== Information supplied ==
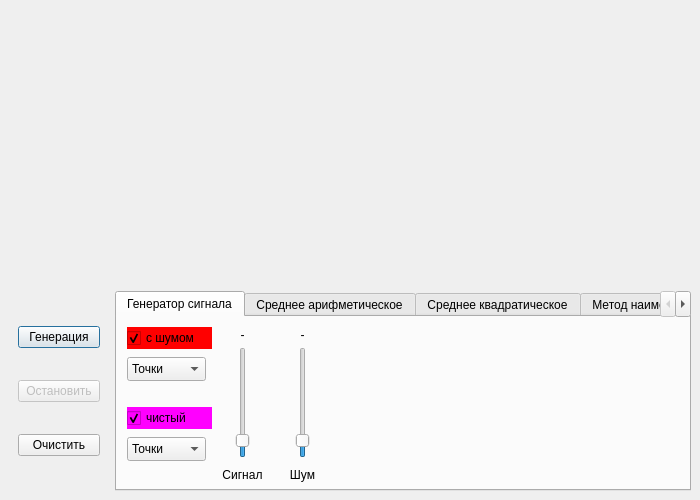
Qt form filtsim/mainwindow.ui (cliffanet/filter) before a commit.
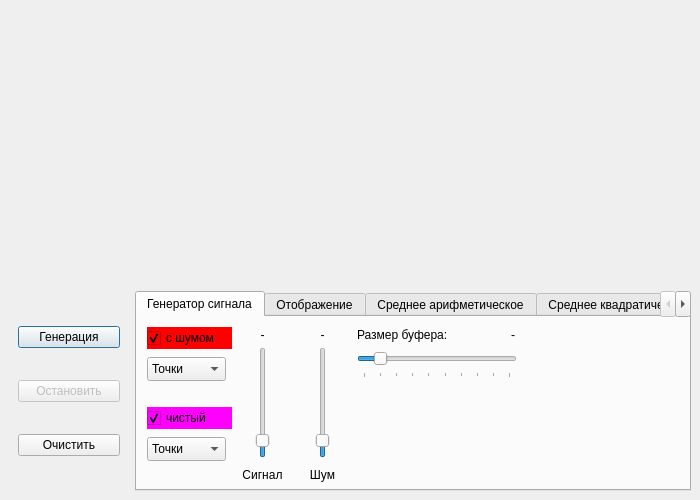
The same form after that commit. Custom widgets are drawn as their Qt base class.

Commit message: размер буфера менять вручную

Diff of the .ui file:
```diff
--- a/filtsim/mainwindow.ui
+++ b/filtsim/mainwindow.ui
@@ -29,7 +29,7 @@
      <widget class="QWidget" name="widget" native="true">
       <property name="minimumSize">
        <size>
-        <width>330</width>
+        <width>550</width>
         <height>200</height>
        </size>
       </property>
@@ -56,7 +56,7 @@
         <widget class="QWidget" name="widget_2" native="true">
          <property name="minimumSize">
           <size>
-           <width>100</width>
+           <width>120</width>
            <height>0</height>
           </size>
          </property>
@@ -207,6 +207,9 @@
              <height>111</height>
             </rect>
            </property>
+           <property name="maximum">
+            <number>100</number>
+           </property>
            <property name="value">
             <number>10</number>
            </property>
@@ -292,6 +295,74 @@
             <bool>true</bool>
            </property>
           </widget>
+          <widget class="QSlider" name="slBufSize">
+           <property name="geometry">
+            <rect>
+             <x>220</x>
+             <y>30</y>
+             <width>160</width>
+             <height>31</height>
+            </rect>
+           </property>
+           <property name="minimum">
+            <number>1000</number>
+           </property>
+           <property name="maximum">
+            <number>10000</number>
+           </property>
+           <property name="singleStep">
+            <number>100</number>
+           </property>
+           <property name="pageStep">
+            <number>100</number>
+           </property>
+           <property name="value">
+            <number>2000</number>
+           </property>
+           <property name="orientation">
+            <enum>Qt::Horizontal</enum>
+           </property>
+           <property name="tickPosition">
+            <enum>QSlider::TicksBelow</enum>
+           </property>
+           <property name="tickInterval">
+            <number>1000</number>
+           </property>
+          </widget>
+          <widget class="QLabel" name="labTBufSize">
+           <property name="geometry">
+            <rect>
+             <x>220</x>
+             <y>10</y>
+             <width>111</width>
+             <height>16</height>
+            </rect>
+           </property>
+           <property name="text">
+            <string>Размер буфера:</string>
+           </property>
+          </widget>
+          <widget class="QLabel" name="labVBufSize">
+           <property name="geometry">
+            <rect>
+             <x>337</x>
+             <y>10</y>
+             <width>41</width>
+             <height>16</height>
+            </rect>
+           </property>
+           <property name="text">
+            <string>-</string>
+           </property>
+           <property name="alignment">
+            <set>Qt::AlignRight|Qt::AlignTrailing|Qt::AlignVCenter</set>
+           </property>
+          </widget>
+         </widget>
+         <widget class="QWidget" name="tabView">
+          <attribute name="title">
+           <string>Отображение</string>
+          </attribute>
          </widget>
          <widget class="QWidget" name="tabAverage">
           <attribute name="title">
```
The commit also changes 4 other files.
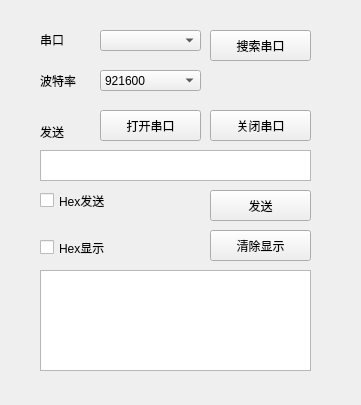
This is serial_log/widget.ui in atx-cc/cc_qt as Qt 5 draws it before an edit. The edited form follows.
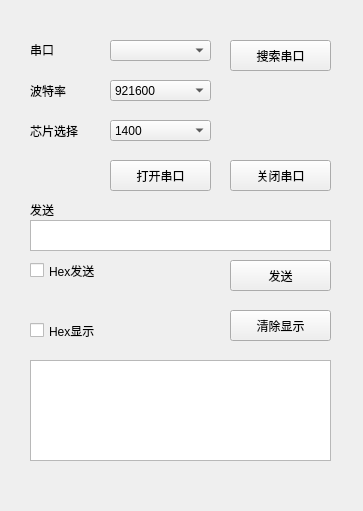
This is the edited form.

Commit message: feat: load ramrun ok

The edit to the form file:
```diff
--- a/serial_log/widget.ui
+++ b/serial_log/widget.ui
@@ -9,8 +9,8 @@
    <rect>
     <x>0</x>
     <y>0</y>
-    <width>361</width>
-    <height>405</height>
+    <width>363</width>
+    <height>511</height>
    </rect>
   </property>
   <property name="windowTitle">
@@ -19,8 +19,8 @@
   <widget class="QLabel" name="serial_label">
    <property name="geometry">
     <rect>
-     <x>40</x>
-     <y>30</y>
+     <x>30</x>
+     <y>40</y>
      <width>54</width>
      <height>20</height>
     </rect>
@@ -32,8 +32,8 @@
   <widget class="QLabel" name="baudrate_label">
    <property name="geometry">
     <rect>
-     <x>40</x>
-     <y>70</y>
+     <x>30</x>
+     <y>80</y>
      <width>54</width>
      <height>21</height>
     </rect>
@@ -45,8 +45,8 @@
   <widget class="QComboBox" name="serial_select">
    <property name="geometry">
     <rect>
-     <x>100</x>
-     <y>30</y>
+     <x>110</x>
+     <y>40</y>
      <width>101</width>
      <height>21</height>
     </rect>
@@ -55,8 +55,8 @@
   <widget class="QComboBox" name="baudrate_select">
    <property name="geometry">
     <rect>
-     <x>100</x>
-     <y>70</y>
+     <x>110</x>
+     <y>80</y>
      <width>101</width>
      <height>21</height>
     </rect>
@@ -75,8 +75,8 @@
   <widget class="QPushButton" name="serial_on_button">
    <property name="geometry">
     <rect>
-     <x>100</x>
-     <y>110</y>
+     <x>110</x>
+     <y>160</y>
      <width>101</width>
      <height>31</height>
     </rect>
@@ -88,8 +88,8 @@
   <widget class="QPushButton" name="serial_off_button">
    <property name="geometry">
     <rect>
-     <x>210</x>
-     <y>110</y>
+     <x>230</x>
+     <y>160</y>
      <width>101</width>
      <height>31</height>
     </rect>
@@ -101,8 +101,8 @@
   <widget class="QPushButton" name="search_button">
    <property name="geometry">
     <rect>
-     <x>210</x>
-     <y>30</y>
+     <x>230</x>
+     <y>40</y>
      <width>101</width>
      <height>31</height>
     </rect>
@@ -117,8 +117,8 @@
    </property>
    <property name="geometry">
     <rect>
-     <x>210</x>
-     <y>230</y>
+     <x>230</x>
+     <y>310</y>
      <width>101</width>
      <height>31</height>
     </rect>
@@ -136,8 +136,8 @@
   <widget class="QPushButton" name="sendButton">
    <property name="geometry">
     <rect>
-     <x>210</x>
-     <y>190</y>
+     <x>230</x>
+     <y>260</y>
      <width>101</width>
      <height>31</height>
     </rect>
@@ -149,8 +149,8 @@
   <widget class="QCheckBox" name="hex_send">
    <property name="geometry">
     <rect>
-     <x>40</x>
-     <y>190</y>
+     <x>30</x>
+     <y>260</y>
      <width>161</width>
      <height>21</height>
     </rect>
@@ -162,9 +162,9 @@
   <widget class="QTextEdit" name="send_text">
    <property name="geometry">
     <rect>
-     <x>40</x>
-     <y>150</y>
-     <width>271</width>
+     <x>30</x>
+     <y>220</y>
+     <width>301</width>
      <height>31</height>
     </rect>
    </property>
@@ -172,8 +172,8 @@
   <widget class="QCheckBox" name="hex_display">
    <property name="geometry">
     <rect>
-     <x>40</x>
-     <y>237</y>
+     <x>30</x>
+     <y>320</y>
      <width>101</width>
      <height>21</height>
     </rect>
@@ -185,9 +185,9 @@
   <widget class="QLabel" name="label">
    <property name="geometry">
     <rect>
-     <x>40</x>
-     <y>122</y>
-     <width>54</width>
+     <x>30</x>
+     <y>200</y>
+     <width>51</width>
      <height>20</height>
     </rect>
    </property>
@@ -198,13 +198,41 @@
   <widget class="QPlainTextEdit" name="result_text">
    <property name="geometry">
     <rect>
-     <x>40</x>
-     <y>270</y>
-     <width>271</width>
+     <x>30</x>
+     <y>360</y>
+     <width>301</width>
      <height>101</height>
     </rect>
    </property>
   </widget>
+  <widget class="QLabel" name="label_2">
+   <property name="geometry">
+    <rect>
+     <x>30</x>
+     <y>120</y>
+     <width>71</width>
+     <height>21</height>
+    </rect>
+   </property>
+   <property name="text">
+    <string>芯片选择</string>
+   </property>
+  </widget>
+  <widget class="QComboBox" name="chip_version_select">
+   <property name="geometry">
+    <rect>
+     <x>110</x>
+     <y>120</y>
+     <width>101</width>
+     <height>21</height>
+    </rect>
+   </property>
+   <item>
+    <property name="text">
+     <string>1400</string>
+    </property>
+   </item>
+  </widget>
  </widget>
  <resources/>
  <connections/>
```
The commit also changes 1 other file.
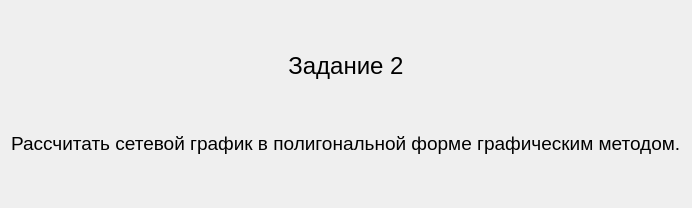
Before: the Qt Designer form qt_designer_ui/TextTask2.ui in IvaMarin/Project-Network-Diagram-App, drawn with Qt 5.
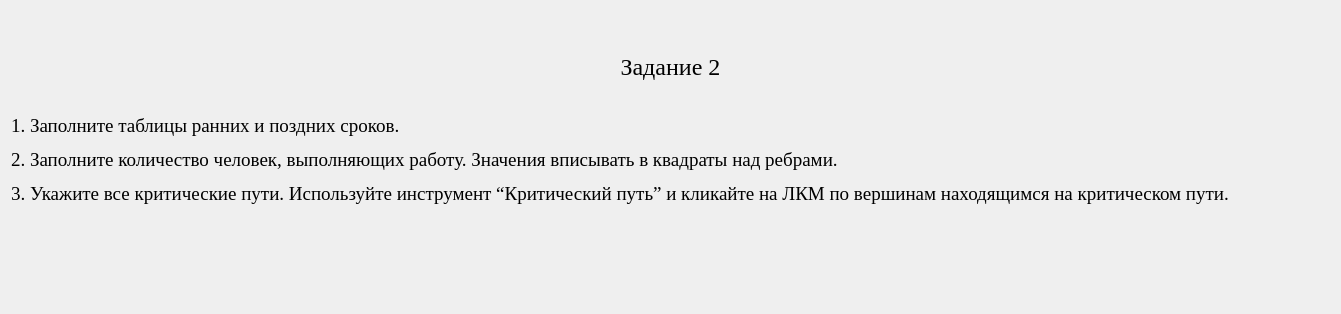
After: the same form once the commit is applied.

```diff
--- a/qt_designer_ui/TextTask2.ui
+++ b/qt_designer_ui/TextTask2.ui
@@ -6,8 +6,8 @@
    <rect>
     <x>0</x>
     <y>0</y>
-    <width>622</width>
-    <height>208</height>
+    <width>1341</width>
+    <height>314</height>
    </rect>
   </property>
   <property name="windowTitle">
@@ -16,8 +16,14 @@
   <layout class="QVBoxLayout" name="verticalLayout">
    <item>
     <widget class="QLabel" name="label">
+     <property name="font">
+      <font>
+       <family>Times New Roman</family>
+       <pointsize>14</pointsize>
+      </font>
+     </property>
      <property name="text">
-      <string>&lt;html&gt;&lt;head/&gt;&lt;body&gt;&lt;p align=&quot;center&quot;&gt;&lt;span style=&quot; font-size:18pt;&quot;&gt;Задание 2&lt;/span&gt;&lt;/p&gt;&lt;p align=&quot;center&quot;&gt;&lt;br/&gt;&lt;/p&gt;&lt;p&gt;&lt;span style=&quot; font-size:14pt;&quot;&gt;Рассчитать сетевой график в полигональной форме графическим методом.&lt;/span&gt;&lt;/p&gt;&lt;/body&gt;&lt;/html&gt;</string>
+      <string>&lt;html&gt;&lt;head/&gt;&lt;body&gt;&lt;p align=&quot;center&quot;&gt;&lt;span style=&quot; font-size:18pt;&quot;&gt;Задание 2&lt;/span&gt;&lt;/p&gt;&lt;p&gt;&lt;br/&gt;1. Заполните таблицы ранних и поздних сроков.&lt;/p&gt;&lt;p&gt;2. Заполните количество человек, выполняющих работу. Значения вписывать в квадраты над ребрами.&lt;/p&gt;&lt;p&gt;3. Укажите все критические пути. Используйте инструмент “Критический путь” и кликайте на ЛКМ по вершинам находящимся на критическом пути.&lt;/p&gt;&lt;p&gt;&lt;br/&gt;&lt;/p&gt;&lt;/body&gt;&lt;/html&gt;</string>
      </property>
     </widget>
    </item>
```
===
## [Assignment]
Write out exactly the lines from the one containing "Before: the Qt" through the end of the records above, both included, leaving all pictures out.

## [Result of this task]
Before: the Qt Designer form qt_designer_ui/TextTask2.ui in IvaMarin/Project-Network-Diagram-App, drawn with Qt 5.
After: the same form once the commit is applied.

```diff
--- a/qt_designer_ui/TextTask2.ui
+++ b/qt_designer_ui/TextTask2.ui
@@ -6,8 +6,8 @@
    <rect>
     <x>0</x>
     <y>0</y>
-    <width>622</width>
-    <height>208</height>
+    <width>1341</width>
+    <height>314</height>
    </rect>
   </property>
   <property name="windowTitle">
@@ -16,8 +16,14 @@
   <layout class="QVBoxLayout" name="verticalLayout">
    <item>
     <widget class="QLabel" name="label">
+     <property name="font">
+      <font>
+       <family>Times New Roman</family>
+       <pointsize>14</pointsize>
+      </font>
+     </property>
      <property name="text">
-      <string>&lt;html&gt;&lt;head/&gt;&lt;body&gt;&lt;p align=&quot;center&quot;&gt;&lt;span style=&quot; font-size:18pt;&quot;&gt;Задание 2&lt;/span&gt;&lt;/p&gt;&lt;p align=&quot;center&quot;&gt;&lt;br/&gt;&lt;/p&gt;&lt;p&gt;&lt;span style=&quot; font-size:14pt;&quot;&gt;Рассчитать сетевой график в полигональной форме графическим методом.&lt;/span&gt;&lt;/p&gt;&lt;/body&gt;&lt;/html&gt;</string>
+      <string>&lt;html&gt;&lt;head/&gt;&lt;body&gt;&lt;p align=&quot;center&quot;&gt;&lt;span style=&quot; font-size:18pt;&quot;&gt;Задание 2&lt;/span&gt;&lt;/p&gt;&lt;p&gt;&lt;br/&gt;1. Заполните таблицы ранних и поздних сроков.&lt;/p&gt;&lt;p&gt;2. Заполните количество человек, выполняющих работу. Значения вписывать в квадраты над ребрами.&lt;/p&gt;&lt;p&gt;3. Укажите все критические пути. Используйте инструмент “Критический путь” и кликайте на ЛКМ по вершинам находящимся на критическом пути.&lt;/p&gt;&lt;p&gt;&lt;br/&gt;&lt;/p&gt;&lt;/body&gt;&lt;/html&gt;</string>
      </property>
     </widget>
    </item>
```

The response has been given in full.